▶ [Required work] A faithful copy of every entry, with the pictures removed, is what is needed here.
>>
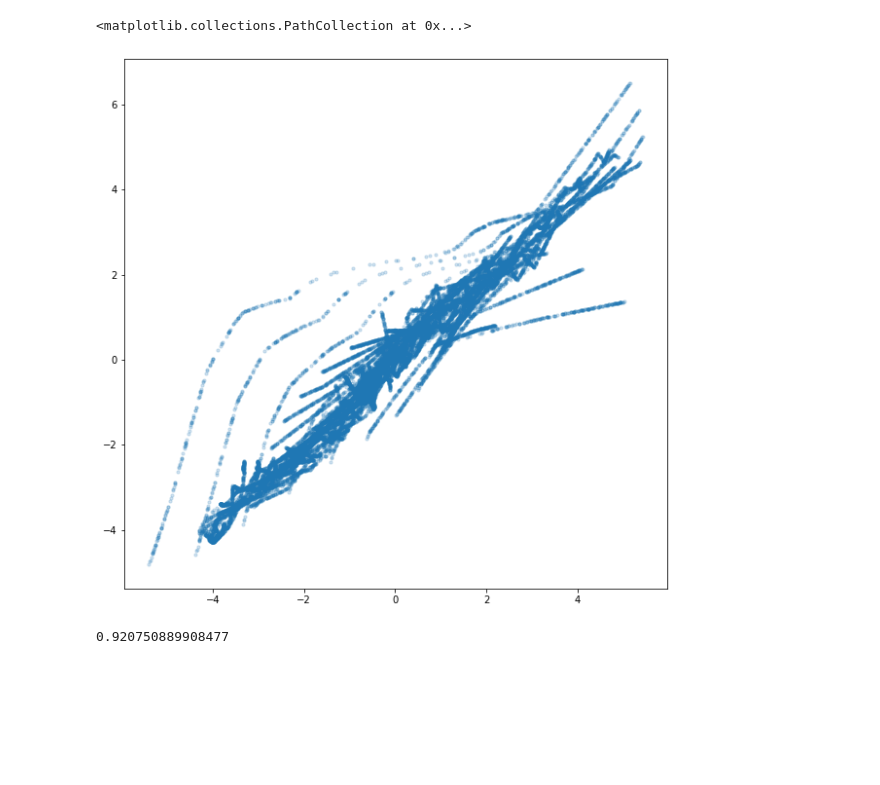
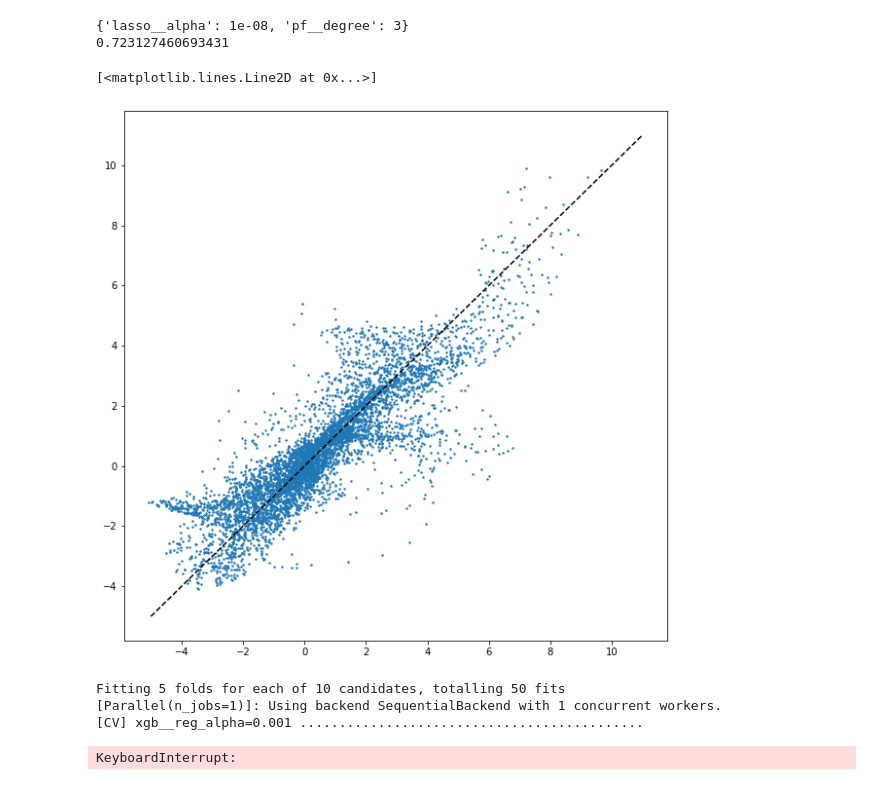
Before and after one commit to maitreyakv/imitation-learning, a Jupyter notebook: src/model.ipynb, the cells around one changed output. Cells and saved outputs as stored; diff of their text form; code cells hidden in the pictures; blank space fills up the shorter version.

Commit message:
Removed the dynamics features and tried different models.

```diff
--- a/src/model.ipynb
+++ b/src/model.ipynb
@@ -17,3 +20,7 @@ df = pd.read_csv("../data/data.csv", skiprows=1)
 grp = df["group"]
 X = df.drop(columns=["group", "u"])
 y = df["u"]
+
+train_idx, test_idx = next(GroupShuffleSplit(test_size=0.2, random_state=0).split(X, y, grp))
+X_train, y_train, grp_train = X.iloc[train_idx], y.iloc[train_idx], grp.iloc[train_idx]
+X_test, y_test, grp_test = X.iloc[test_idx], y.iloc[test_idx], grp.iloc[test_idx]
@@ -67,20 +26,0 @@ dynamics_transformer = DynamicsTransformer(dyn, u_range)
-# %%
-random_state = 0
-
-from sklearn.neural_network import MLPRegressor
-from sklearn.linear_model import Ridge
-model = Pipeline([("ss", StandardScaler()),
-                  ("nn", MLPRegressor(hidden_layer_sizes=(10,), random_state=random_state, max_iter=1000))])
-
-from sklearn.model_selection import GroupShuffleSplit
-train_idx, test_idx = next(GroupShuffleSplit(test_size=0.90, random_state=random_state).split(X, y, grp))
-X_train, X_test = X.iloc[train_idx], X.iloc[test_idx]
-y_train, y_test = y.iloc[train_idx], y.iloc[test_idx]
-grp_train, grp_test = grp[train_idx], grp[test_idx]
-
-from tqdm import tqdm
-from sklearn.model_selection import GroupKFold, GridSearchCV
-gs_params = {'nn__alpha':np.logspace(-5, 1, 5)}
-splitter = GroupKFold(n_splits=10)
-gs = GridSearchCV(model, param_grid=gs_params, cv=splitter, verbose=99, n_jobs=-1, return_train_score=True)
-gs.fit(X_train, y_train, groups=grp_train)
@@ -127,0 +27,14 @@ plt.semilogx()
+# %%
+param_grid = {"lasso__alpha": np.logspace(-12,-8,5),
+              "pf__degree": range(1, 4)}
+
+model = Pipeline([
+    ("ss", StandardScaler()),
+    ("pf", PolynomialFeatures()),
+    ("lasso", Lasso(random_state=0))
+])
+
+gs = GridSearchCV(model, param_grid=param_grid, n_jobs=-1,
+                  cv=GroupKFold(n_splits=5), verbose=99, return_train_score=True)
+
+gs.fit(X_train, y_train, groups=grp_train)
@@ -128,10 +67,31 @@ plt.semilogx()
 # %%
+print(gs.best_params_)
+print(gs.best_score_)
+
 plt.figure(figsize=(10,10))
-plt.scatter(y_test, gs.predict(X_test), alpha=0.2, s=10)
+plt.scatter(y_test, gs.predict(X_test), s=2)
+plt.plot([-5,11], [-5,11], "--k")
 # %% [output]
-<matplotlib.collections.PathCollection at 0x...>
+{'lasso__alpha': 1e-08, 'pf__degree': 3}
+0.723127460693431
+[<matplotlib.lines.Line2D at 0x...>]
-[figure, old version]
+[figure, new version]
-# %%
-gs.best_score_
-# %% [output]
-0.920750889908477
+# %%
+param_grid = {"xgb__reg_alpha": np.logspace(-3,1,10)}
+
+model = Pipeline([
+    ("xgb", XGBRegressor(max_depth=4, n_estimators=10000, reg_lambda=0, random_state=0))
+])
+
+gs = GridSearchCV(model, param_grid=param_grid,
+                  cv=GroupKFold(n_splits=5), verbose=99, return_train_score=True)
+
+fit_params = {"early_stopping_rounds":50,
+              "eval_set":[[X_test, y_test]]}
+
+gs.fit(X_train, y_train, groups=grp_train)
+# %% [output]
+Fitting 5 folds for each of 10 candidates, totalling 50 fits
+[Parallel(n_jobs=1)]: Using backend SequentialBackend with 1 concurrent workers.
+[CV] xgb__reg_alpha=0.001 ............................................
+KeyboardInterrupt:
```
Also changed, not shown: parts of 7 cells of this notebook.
<<
▶ [Exercise response]
Before and after one commit to maitreyakv/imitation-learning, a Jupyter notebook: src/model.ipynb, the cells around one changed output. Cells and saved outputs as stored; diff of their text form; code cells hidden in the pictures; blank space fills up the shorter version.

Commit message:
Removed the dynamics features and tried different models.

```diff
--- a/src/model.ipynb
+++ b/src/model.ipynb
@@ -17,3 +20,7 @@ df = pd.read_csv("../data/data.csv", skiprows=1)
 grp = df["group"]
 X = df.drop(columns=["group", "u"])
 y = df["u"]
+
+train_idx, test_idx = next(GroupShuffleSplit(test_size=0.2, random_state=0).split(X, y, grp))
+X_train, y_train, grp_train = X.iloc[train_idx], y.iloc[train_idx], grp.iloc[train_idx]
+X_test, y_test, grp_test = X.iloc[test_idx], y.iloc[test_idx], grp.iloc[test_idx]
@@ -67,20 +26,0 @@ dynamics_transformer = DynamicsTransformer(dyn, u_range)
-# %%
-random_state = 0
-
-from sklearn.neural_network import MLPRegressor
-from sklearn.linear_model import Ridge
-model = Pipeline([("ss", StandardScaler()),
-                  ("nn", MLPRegressor(hidden_layer_sizes=(10,), random_state=random_state, max_iter=1000))])
-
-from sklearn.model_selection import GroupShuffleSplit
-train_idx, test_idx = next(GroupShuffleSplit(test_size=0.90, random_state=random_state).split(X, y, grp))
-X_train, X_test = X.iloc[train_idx], X.iloc[test_idx]
-y_train, y_test = y.iloc[train_idx], y.iloc[test_idx]
-grp_train, grp_test = grp[train_idx], grp[test_idx]
-
-from tqdm import tqdm
-from sklearn.model_selection import GroupKFold, GridSearchCV
-gs_params = {'nn__alpha':np.logspace(-5, 1, 5)}
-splitter = GroupKFold(n_splits=10)
-gs = GridSearchCV(model, param_grid=gs_params, cv=splitter, verbose=99, n_jobs=-1, return_train_score=True)
-gs.fit(X_train, y_train, groups=grp_train)
@@ -127,0 +27,14 @@ plt.semilogx()
+# %%
+param_grid = {"lasso__alpha": np.logspace(-12,-8,5),
+              "pf__degree": range(1, 4)}
+
+model = Pipeline([
+    ("ss", StandardScaler()),
+    ("pf", PolynomialFeatures()),
+    ("lasso", Lasso(random_state=0))
+])
+
+gs = GridSearchCV(model, param_grid=param_grid, n_jobs=-1,
+                  cv=GroupKFold(n_splits=5), verbose=99, return_train_score=True)
+
+gs.fit(X_train, y_train, groups=grp_train)
@@ -128,10 +67,31 @@ plt.semilogx()
 # %%
+print(gs.best_params_)
+print(gs.best_score_)
+
 plt.figure(figsize=(10,10))
-plt.scatter(y_test, gs.predict(X_test), alpha=0.2, s=10)
+plt.scatter(y_test, gs.predict(X_test), s=2)
+plt.plot([-5,11], [-5,11], "--k")
 # %% [output]
-<matplotlib.collections.PathCollection at 0x...>
+{'lasso__alpha': 1e-08, 'pf__degree': 3}
+0.723127460693431
+[<matplotlib.lines.Line2D at 0x...>]
-[figure, old version]
+[figure, new version]
-# %%
-gs.best_score_
-# %% [output]
-0.920750889908477
+# %%
+param_grid = {"xgb__reg_alpha": np.logspace(-3,1,10)}
+
+model = Pipeline([
+    ("xgb", XGBRegressor(max_depth=4, n_estimators=10000, reg_lambda=0, random_state=0))
+])
+
+gs = GridSearchCV(model, param_grid=param_grid,
+                  cv=GroupKFold(n_splits=5), verbose=99, return_train_score=True)
+
+fit_params = {"early_stopping_rounds":50,
+              "eval_set":[[X_test, y_test]]}
+
+gs.fit(X_train, y_train, groups=grp_train)
+# %% [output]
+Fitting 5 folds for each of 10 candidates, totalling 50 fits
+[Parallel(n_jobs=1)]: Using backend SequentialBackend with 1 concurrent workers.
+[CV] xgb__reg_alpha=0.001 ............................................
+KeyboardInterrupt:
```
Also changed, not shown: parts of 7 cells of this notebook.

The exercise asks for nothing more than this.